We spent a few hours in town after dinner. Despite the fact that this is the same island where tortoises can be found crossing a dirt path, the town has many of the same issues as any other small town. Luis told us that teen pregnancies rate were high, he assumed because of lack of other things to do. On our drive, we also passed Club Amazones, a house of "ill repute" that was certainly unexpected to me. That night, we went to a bar, and also surprisingly, a painting of Darwin hung on the wall behind the pool tables. Where in Quito crosses were on every other street corner and a statue of the Virgin Mary stands over the city, the admiration for Charles Darwin is more evident on the islands. With 50 Cent playing on the dance floor and at least half a dozen internet cafes, I was reminded that westernization can be found on even the most remote corners of the Earth.

Day 7: June 23, 2004

On our last full day, we stopped at Puerto Suarez before heading to the airport. This island is an ideal breeding ground for the various island birds such as boobies and albatrosses. The albatross almost qualifies for endangered status due to human activity.

Like the other islands, goats were introduced to Puerto Suarez when tortoises on the island ran out as a food source. Because one side of the island ends in sudden cliff, Seymour was initially chosen for an airport, but because of lack of water on the island, the airport was eventually moved to Baltra, where we landed and would later depart. The remnants of the airport on Seymour now serve as a runway for the albatross that need a running start and a cliff to take off successfully.

Day 8: June 24, 2004

In the morning we took our last morning tour to see frigate birds for the first time. Back on the boat we shared our last breakfast on the boat. The meals on board the San José were different from typical cuisine found in the States. For breakfast, we always chose from a platter of fruits and a platter of sliced meat and cheese. Later on in the week, cereal was put out as well, but perhaps more to satisfy our tastes rather than as a typical staple in South American breakfasts. Lunch was the biggest meal of the day, usually starting out with a soup and then mixed vegetables and meats. Dinners always consisted of a meat dish, many times fish, and side dishes like potatoes. I was surprised that curry was used in a few dishes because I always assumed curry was used most often in Southeast Asia, but it was surprisingly good in mashed potatoes as well.

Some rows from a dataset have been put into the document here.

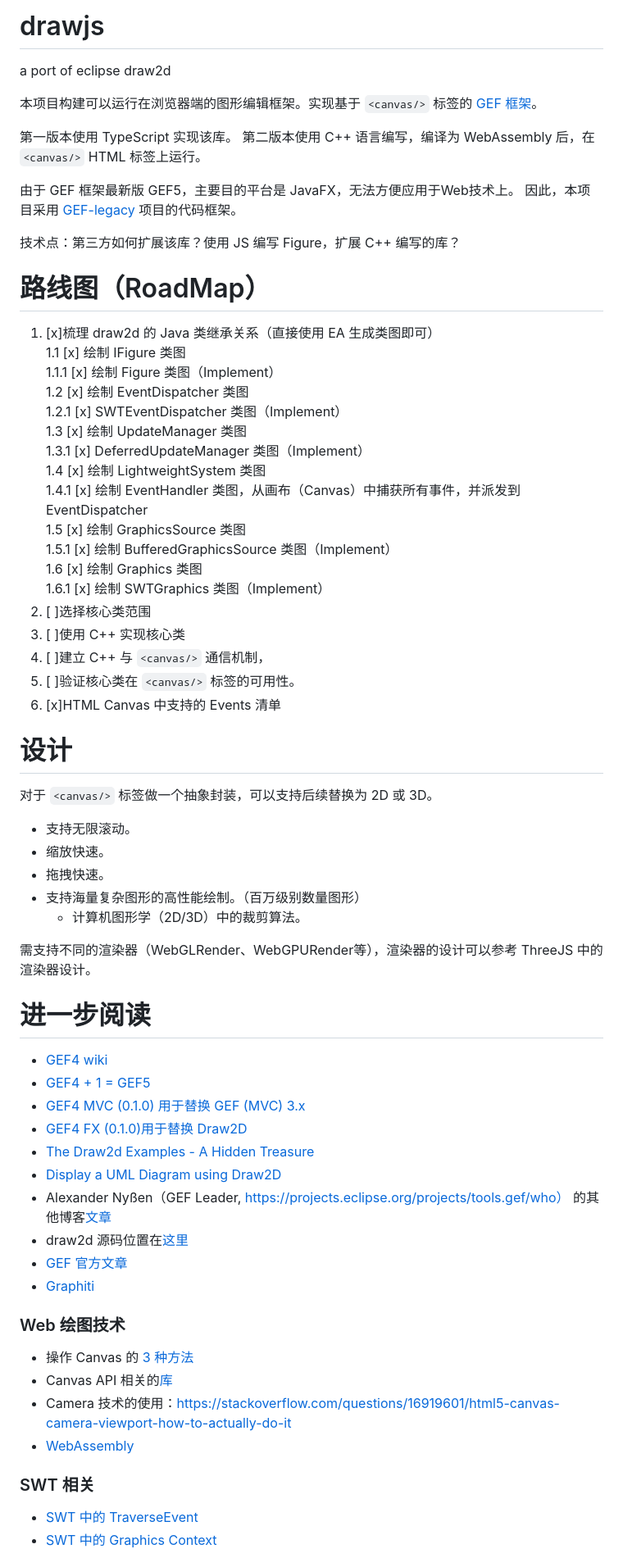
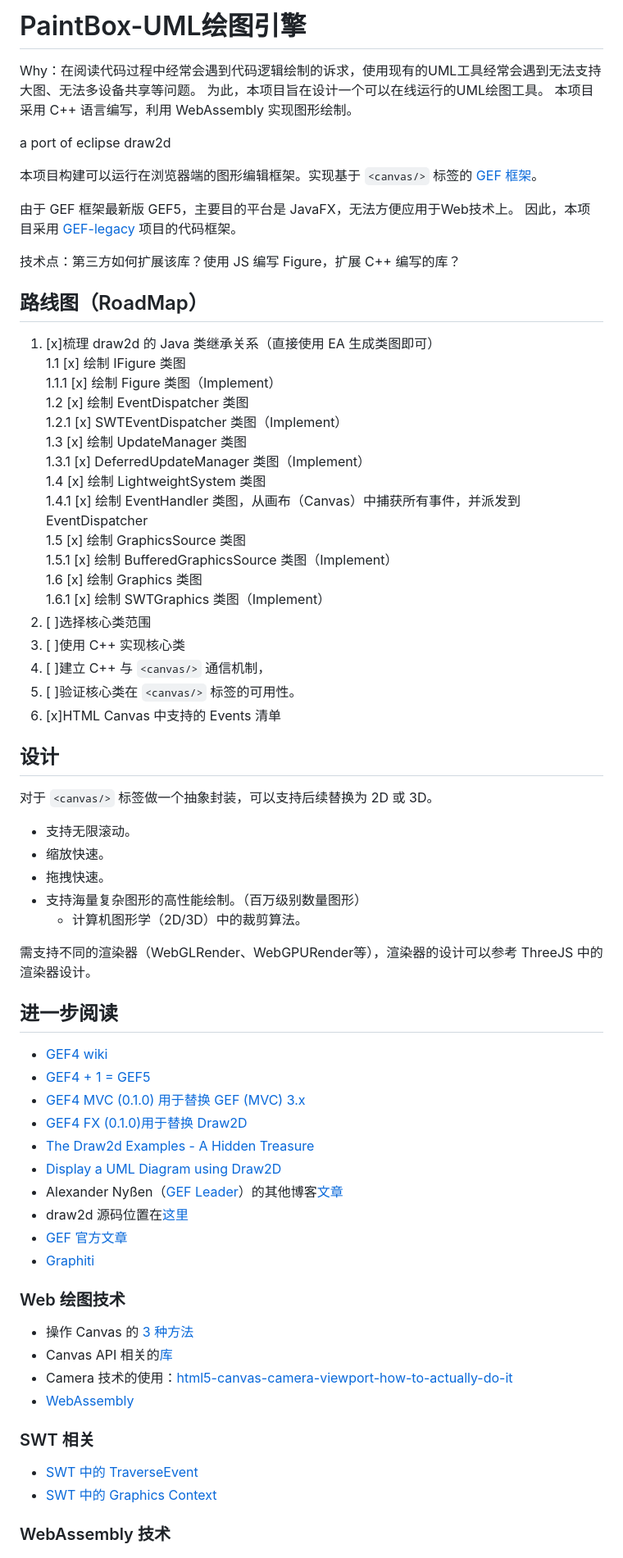
Before and after one commit to yezhang/drawjs, a Markdown page: README.md, the part around one of its changes. Shown at 82% size. GitHub-like rendering.

Commit message:
调整了readme内容

```diff
--- a/README.md
+++ b/README.md
@@ -1,71 +1,75 @@
-# drawjs
+# PaintBox-UML绘图引擎
+
+Why：在阅读代码过程中经常会遇到代码逻辑绘制的诉求，使用现有的UML工具经常会遇到无法支持大图、无法多设备共享等问题。
+为此，本项目旨在设计一个可以在线运行的UML绘图工具。
+本项目采用 C++ 语言编写，利用 WebAssembly 实现图形绘制。
 
 a port of eclipse draw2d
 
 本项目构建可以运行在浏览器端的图形编辑框架。实现基于 `<canvas/>` 标签的 [GEF 框架](https://www.eclipse.org/gef/)。
-
-第一版本使用 TypeScript 实现该库。
-第二版本使用 C++ 语言编写，编译为 WebAssembly 后，在 `<canvas/>` HTML 标签上运行。
 
 由于 GEF 框架最新版 GEF5，主要目的平台是 JavaFX，无法方便应用于Web技术上。
 因此，本项目采用 [GEF-legacy](https://github.com/eclipse/gef-legacy) 项目的代码框架。
 
 技术点：第三方如何扩展该库？使用 JS 编写 Figure，扩展 C++ 编写的库？
 
-
-# 路线图（RoadMap）
+## 路线图（RoadMap）
 
 1. [x]梳理 draw2d 的 Java 类继承关系（直接使用 EA 生成类图即可）
-    1.1 [x] 绘制 IFigure 类图
-        1.1.1 [x] 绘制 Figure 类图（Implement）
-    1.2 [x] 绘制 EventDispatcher 类图
-        1.2.1 [x] SWTEventDispatcher 类图（Implement）
-    1.3 [x] 绘制 UpdateManager 类图
-        1.3.1 [x] DeferredUpdateManager 类图（Implement）
-    1.4 [x] 绘制 LightweightSystem 类图
-        1.4.1 [x] 绘制 EventHandler 类图，从画布（Canvas）中捕获所有事件，并派发到 EventDispatcher
-    1.5 [x] 绘制 GraphicsSource 类图
-        1.5.1 [x] 绘制 BufferedGraphicsSource 类图（Implement）
-    1.6 [x] 绘制 Graphics 类图
-        1.6.1 [x] 绘制 SWTGraphics 类图（Implement）
+   1.1 [x] 绘制 IFigure 类图
+    1.1.1 [x] 绘制 Figure 类图（Implement）
+   1.2 [x] 绘制 EventDispatcher 类图
+    1.2.1 [x] SWTEventDispatcher 类图（Implement）
+   1.3 [x] 绘制 UpdateManager 类图
+    1.3.1 [x] DeferredUpdateManager 类图（Implement）
+   1.4 [x] 绘制 LightweightSystem 类图
+    1.4.1 [x] 绘制 EventHandler 类图，从画布（Canvas）中捕获所有事件，并派发到 EventDispatcher
+   1.5 [x] 绘制 GraphicsSource 类图
+    1.5.1 [x] 绘制 BufferedGraphicsSource 类图（Implement）
+   1.6 [x] 绘制 Graphics 类图
+    1.6.1 [x] 绘制 SWTGraphics 类图（Implement）
 2. [ ]选择核心类范围
 3. [ ]使用 C++ 实现核心类
 4. [ ]建立 C++ 与 `<canvas/>` 通信机制，
 5. [ ]验证核心类在 `<canvas/>` 标签的可用性。
 6. [x]HTML Canvas 中支持的 Events 清单
 
-# 设计
+## 设计
 
 对于 `<canvas/>` 标签做一个抽象封装，可以支持后续替换为 2D 或 3D。
+
 - 支持无限滚动。
 - 缩放快速。
 - 拖拽快速。
 - 支持海量复杂图形的高性能绘制。（百万级别数量图形）
-    - 计算机图形学（2D/3D）中的裁剪算法。
+  - 计算机图形学（2D/3D）中的裁剪算法。
 
 需支持不同的渲染器（WebGLRender、WebGPURender等），渲染器的设计可以参考 ThreeJS 中的渲染器设计。
 
+## 进一步阅读
 
-# 进一步阅读
 - [GEF4 wiki](https://wiki.eclipse.org/GEF/GEF4)
 - [GEF4 + 1 = GEF5](http://nyssen.blogspot.com/2017/02/gef4-1-gef-5.html#Merger%20of%20MVC%20and%20MVC.FX)
 - [GEF4 MVC (0.1.0) 用于替换 GEF (MVC) 3.x](https://github.com/eclipse/gef/blob/master/CHANGELOG.md#gef4-mvc-010)
 - [GEF4 FX (0.1.0)用于替换 Draw2D](https://github.com/eclipse/gef/blob/master/CHANGELOG.md#gef4-fx-010)
 - [The Draw2d Examples - A Hidden Treasure](http://nyssen.blogspot.com/2010/12/draw2d-examples-hidden-treasure.html)
 - [Display a UML Diagram using Draw2D](https://www.eclipse.org/articles/Article-GEF-Draw2d/GEF-Draw2d.html)
-- Alexander Nyßen（GEF Leader, https://projects.eclipse.org/projects/tools.gef/who） 的其他博客[文章](http://nyssen.blogspot.com)
+- Alexander Nyßen（[GEF Leader](https://projects.eclipse.org/projects/tools.gef/who)）的其他博客[文章](http://nyssen.blogspot.com)
 - draw2d 源码位置在[这里](https://download.eclipse.org/oomph/archive/simrel/gef.aggrcon/index/org.eclipse.draw2d.source_3.10.100.201606061308.html)
 - [GEF 官方文章](https://www.eclipse.org/gef/reference/articles.html)
 - [Graphiti](https://www.eclipse.org/graphiti/documentation/overview.php)
 
 ### Web 绘图技术
+
 - 操作 Canvas 的 [3 种方法](https://compile.fi/canvas-filled-three-ways-js-webassembly-and-webgl/)
 - Canvas API 相关的[库](https://developer.mozilla.org/en-US/docs/Web/API/Canvas_API#libraries)
-- Camera 技术的使用：https://stackoverflow.com/questions/16919601/html5-canvas-camera-viewport-how-to-actually-do-it
+- Camera 技术的使用：[html5-canvas-camera-viewport-how-to-actually-do-it](https://stackoverflow.com/questions/16919601/html5-canvas-camera-viewport-how-to-actually-do-it)
 - [WebAssembly](https://webassembly.org/)
 
 ### SWT 相关
+
 - [SWT 中的 TraverseEvent](https://cloud.tencent.com/developer/article/1433531)
 - [SWT 中的 Graphics Context](https://www.eclipse.org/articles/Article-SWT-graphics/SWT_graphics.html)
 
+### WebAssembly 技术
 
```
Also changed, not shown: other parts of README.md (+7 -5 lines).
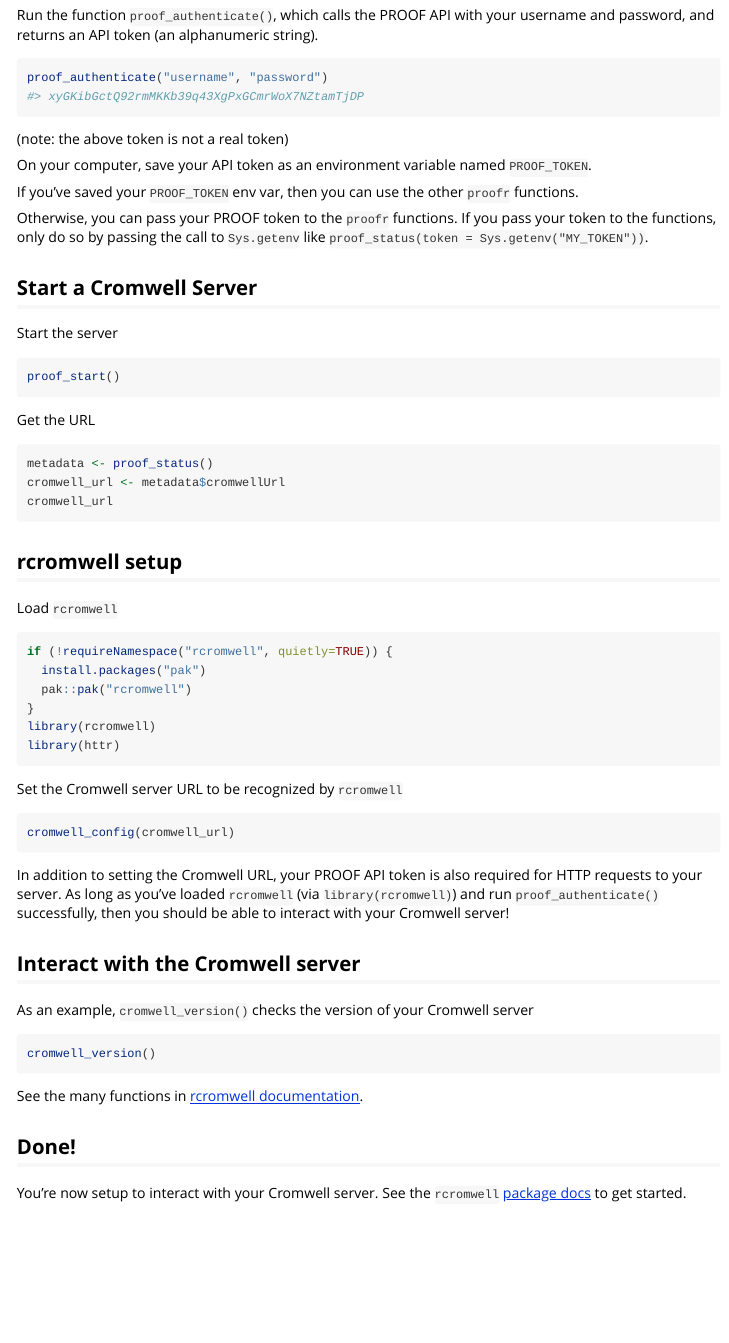
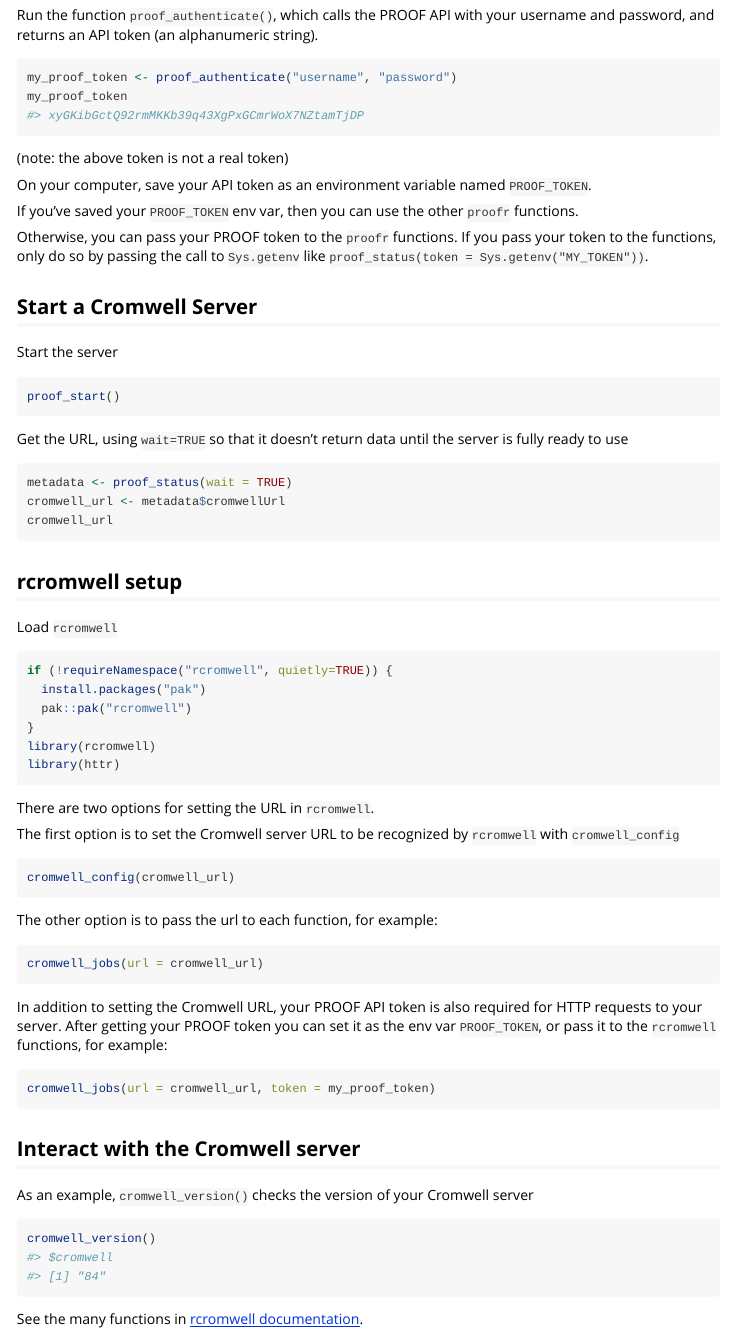
Before and after one commit to getwilds/proofr, an R Markdown document (vignettes/proofr.Rmd): the page in a window 1100 px wide, from 220 px down. Rendered offline with R 4.5, knitr and Pandoc, with nearby package versions.

Commit message:
add wait to proof_status - with progress bar fix #14

````diff
--- a/vignettes/proofr.Rmd
+++ b/vignettes/proofr.Rmd
@@ -22,7 +22,8 @@ Run the function `proof_authenticate()`, which calls the PROOF API with your use
 
 
 ```r
-proof_authenticate("username", "password")
+my_proof_token <- proof_authenticate("username", "password")
+my_proof_token
 #> xyGKibGctQ92rmMKKb39q43XgPxGCmrWoX7NZtamTjDP
 ```
 
@@ -44,11 +45,11 @@ Start the server
 proof_start()
 ```
 
-Get the URL
+Get the URL, using `wait=TRUE` so that it doesn't return data until the server is fully ready to use
 
 
 ```r
-metadata <- proof_status()
+metadata <- proof_status(wait = TRUE)
 cromwell_url <- metadata$cromwellUrl
 cromwell_url
 ```
@@ -67,14 +68,29 @@ library(rcromwell)
 library(httr)
 ```
 
-Set the Cromwell server URL to be recognized by `rcromwell`
+There are two options for setting the URL in `rcromwell`.
+
+The first option is to set the Cromwell server URL to be recognized by `rcromwell` with `cromwell_config`
 
 
 ```r
 cromwell_config(cromwell_url)
 ```
 
-In addition to setting the Cromwell URL, your PROOF API token is also required for HTTP requests to your server. As long as you've loaded `rcromwell` (via `library(rcromwell)`) and run `proof_authenticate()` successfully, then you should be able to interact with your Cromwell server!
+The other option is to pass the url to each function, for example:
+
+
+```r
+cromwell_jobs(url = cromwell_url)
+```
+
+In addition to setting the Cromwell URL, your PROOF API token is also required for HTTP requests to your server. After getting your PROOF token you can set it as the env var `PROOF_TOKEN`, or pass it to the `rcromwell` functions, for example:
+
+
+```r
+cromwell_jobs(url = cromwell_url, token = my_proof_token)
+```
+
 
 ## Interact with the Cromwell server
 
@@ -83,6 +99,8 @@ As an example, `cromwell_version()` checks the version of your Cromwell server
 
 ```r
 cromwell_version()
+#> $cromwell
+#> [1] "84"
 ```
 
 See the many functions in [rcromwell documentation](https://getwilds.org/rcromwell/reference/).
````
Also changed, not shown: R/status.R (+22 -1 lines), 4 other files.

From our seven day tour, it was evident that much of what we see on the islands is today has been greatly affected by human activity, most of it to nature's detriment. Although the Galápagos may seem like a remote, uninhabited locale, it has a rich human history and a rich culture today. While nature and man have traditionally been in conflict with each other, they can help each other if we find a balance. Just as the tortoises once helped those at sea by leading them to water in the highlands, the researchers follow these same trails today to learn more about the tortoise nesting to help the species prosper. The National Park, the townspeople, the flora and the fauna when joined together can create an environment that will truly preserve the beauty and intrigue that inspired Darwin nearly two hundred years ago.